(Task)
The answer must be every line from the entries below that includes "increaseBy".

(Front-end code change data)
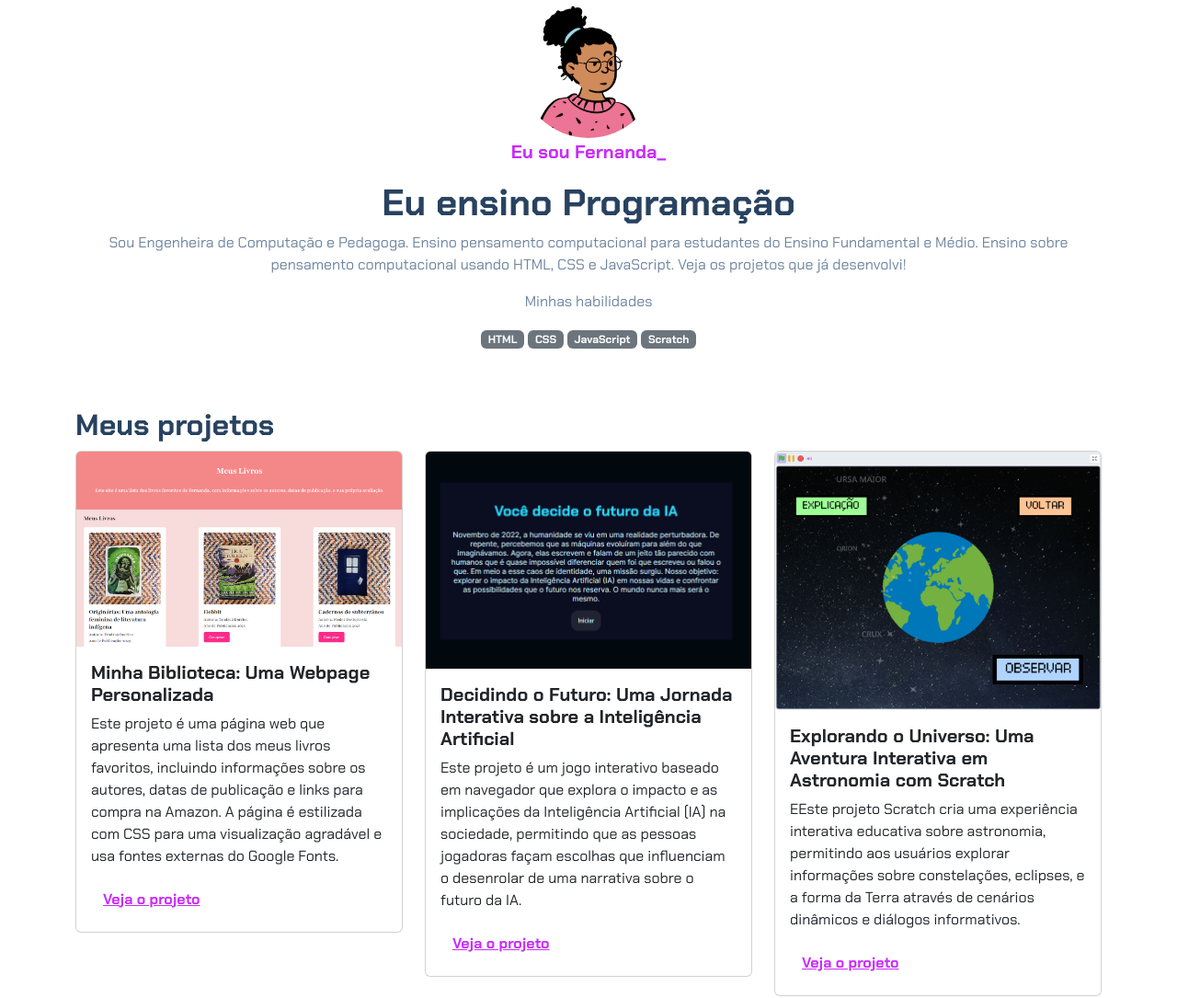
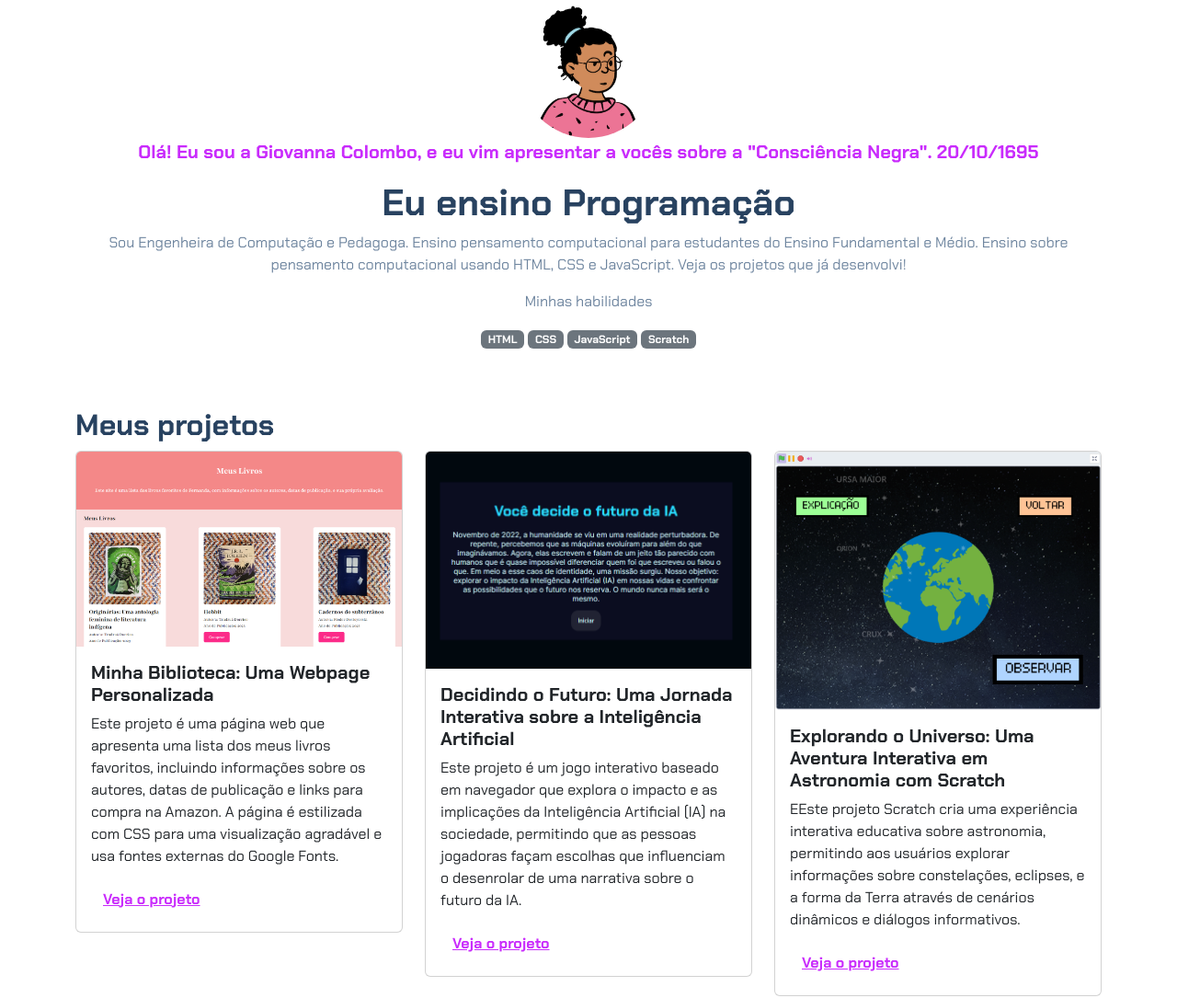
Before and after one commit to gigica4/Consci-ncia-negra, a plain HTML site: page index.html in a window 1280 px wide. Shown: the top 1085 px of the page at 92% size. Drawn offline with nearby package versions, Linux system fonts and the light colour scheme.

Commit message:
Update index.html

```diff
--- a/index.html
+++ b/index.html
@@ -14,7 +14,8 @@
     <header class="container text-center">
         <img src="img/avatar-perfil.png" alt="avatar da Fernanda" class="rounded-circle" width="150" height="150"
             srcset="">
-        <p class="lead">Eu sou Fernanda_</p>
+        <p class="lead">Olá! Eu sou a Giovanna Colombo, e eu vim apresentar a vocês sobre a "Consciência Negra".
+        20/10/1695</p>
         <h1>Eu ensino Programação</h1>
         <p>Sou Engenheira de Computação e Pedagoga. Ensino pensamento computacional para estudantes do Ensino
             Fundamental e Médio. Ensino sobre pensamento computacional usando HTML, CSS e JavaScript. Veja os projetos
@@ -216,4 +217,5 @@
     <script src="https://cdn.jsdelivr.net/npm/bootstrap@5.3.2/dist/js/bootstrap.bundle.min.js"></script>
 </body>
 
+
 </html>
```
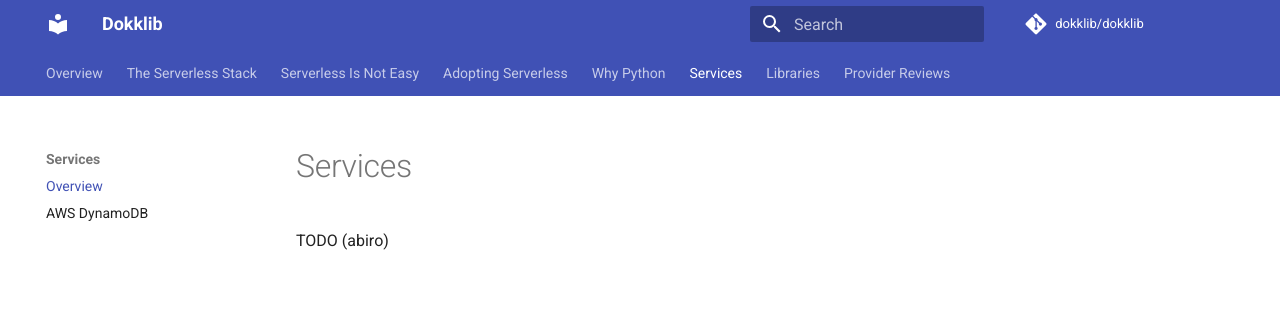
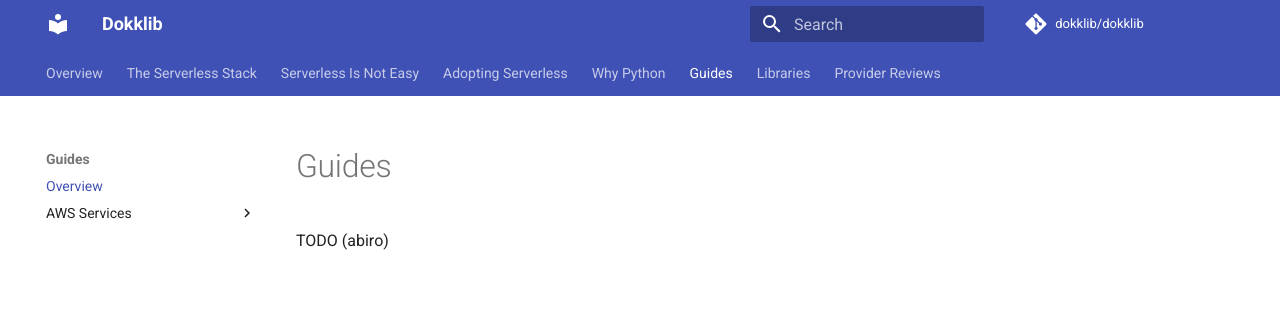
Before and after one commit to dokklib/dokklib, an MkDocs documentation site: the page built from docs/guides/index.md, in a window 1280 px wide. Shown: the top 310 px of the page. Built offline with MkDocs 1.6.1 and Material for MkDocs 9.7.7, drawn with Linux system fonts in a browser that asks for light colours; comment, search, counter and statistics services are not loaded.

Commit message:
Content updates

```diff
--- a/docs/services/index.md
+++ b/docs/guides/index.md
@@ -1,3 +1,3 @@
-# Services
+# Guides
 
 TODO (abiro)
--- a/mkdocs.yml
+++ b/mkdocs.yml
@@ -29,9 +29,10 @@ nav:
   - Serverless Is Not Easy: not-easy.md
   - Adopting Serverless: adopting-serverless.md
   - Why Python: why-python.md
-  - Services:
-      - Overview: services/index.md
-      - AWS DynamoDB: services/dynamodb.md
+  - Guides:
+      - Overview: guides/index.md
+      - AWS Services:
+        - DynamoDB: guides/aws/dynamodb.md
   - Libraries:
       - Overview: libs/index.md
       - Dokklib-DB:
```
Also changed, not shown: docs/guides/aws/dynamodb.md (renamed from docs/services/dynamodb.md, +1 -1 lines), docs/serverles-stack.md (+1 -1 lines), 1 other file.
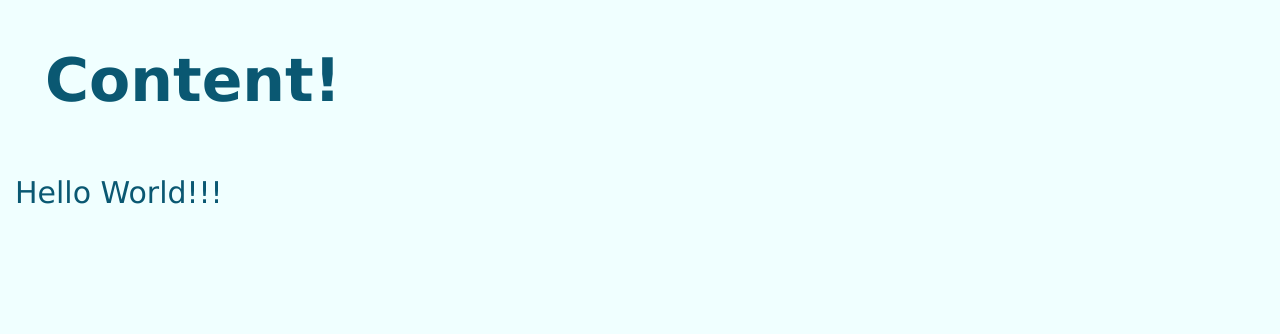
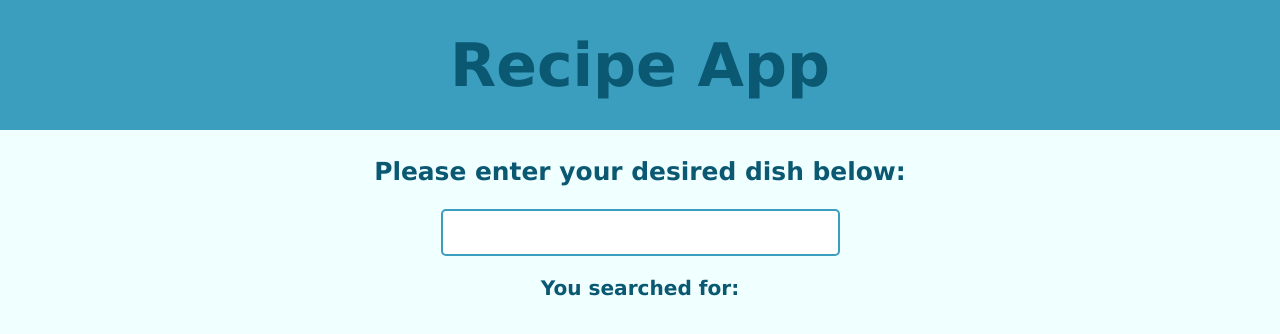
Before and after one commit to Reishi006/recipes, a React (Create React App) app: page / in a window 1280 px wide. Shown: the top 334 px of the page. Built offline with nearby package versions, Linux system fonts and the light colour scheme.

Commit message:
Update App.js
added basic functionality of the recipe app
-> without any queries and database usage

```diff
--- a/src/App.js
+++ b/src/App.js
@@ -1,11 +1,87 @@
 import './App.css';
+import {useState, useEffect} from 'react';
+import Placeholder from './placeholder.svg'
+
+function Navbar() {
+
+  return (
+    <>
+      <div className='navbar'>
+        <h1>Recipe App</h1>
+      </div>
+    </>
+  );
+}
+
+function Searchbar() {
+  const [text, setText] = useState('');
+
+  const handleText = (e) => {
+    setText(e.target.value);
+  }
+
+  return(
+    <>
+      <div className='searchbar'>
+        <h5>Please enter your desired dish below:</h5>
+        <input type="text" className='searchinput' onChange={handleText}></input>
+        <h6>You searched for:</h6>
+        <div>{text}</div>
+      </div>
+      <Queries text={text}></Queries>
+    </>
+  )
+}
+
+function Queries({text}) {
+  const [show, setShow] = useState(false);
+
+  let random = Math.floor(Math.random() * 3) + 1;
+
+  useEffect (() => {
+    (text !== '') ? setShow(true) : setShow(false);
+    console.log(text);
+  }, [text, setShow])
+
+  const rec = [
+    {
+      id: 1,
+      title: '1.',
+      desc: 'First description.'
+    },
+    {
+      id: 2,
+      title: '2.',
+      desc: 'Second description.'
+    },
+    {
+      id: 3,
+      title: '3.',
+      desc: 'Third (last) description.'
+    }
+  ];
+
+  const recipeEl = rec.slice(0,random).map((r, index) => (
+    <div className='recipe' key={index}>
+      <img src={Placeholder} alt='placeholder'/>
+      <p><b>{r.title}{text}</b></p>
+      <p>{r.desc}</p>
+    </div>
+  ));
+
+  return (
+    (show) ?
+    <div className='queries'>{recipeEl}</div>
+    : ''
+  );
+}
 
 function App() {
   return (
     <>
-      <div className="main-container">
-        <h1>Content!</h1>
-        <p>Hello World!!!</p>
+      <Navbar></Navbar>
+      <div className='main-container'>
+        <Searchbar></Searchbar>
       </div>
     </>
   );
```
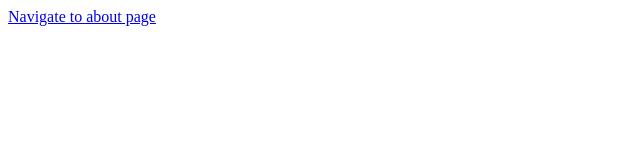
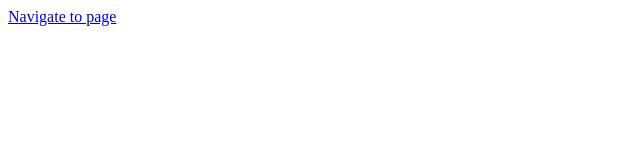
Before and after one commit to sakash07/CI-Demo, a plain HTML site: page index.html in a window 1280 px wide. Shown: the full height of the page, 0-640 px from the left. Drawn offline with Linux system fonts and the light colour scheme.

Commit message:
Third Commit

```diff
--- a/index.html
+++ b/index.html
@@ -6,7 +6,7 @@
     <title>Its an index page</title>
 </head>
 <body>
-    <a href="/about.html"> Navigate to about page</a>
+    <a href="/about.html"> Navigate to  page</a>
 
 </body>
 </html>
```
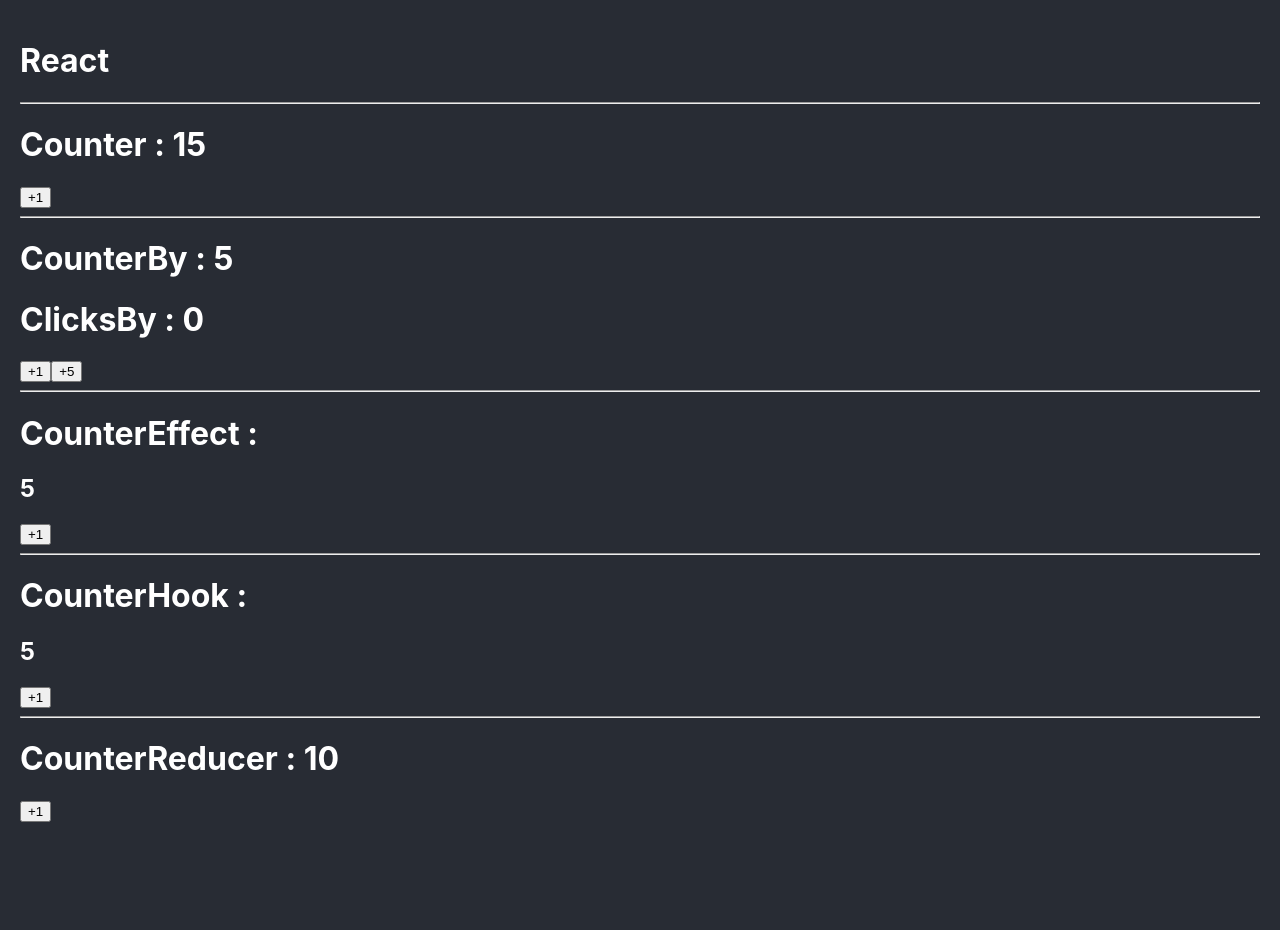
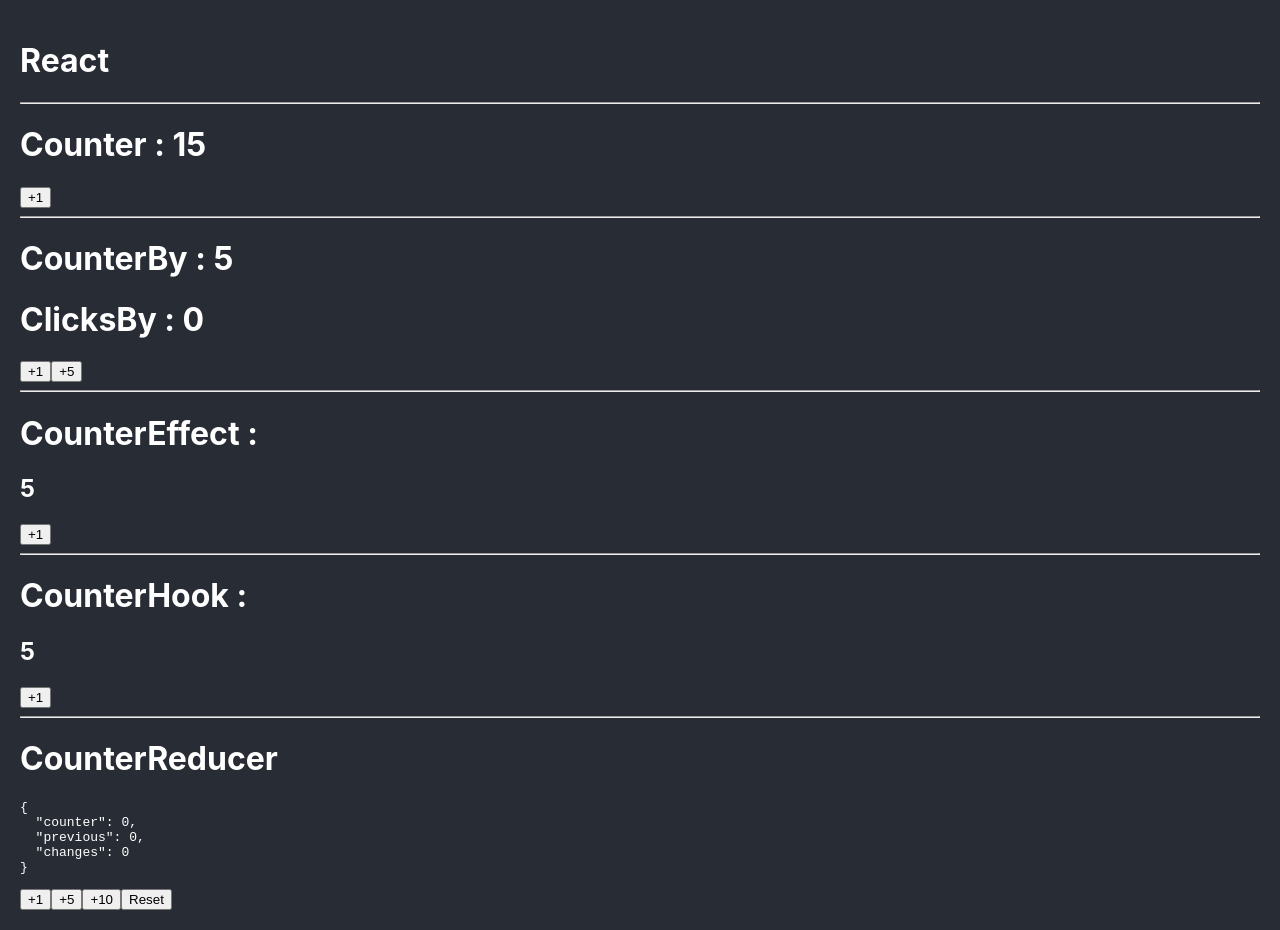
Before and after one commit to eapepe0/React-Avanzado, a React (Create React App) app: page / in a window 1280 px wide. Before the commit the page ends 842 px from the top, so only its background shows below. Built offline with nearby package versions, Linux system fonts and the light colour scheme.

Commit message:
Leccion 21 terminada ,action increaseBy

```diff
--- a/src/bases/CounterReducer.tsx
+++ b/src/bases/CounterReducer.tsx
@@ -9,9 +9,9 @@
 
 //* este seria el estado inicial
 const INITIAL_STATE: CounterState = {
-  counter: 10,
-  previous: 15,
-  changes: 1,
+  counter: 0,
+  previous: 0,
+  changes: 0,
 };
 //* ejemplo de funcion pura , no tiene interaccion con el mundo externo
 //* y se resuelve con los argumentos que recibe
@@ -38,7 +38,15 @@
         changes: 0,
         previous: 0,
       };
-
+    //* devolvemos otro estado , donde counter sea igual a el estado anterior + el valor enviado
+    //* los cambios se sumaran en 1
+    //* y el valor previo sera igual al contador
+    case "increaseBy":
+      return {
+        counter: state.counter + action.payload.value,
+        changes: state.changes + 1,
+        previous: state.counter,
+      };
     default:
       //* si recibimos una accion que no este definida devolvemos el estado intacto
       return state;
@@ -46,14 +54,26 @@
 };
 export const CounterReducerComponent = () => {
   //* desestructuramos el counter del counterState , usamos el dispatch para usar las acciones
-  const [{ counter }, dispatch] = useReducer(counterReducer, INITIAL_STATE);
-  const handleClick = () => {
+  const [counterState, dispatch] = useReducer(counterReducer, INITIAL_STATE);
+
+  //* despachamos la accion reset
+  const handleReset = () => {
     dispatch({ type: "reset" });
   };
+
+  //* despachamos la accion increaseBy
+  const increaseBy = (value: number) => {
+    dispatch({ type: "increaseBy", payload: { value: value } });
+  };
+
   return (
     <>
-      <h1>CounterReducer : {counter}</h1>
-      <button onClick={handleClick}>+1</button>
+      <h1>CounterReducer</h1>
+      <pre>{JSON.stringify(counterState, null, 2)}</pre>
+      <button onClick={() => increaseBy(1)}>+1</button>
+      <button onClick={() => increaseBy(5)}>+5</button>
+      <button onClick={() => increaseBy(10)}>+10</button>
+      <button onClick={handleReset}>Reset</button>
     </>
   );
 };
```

(Written response)
Leccion 21 terminada ,action increaseBy
+    case "increaseBy":
+  //* despachamos la accion increaseBy
+  const increaseBy = (value: number) => {
+    dispatch({ type: "increaseBy", payload: { value: value } });
+      <button onClick={() => increaseBy(1)}>+1</button>
+      <button onClick={() => increaseBy(5)}>+5</button>
+      <button onClick={() => increaseBy(10)}>+10</button>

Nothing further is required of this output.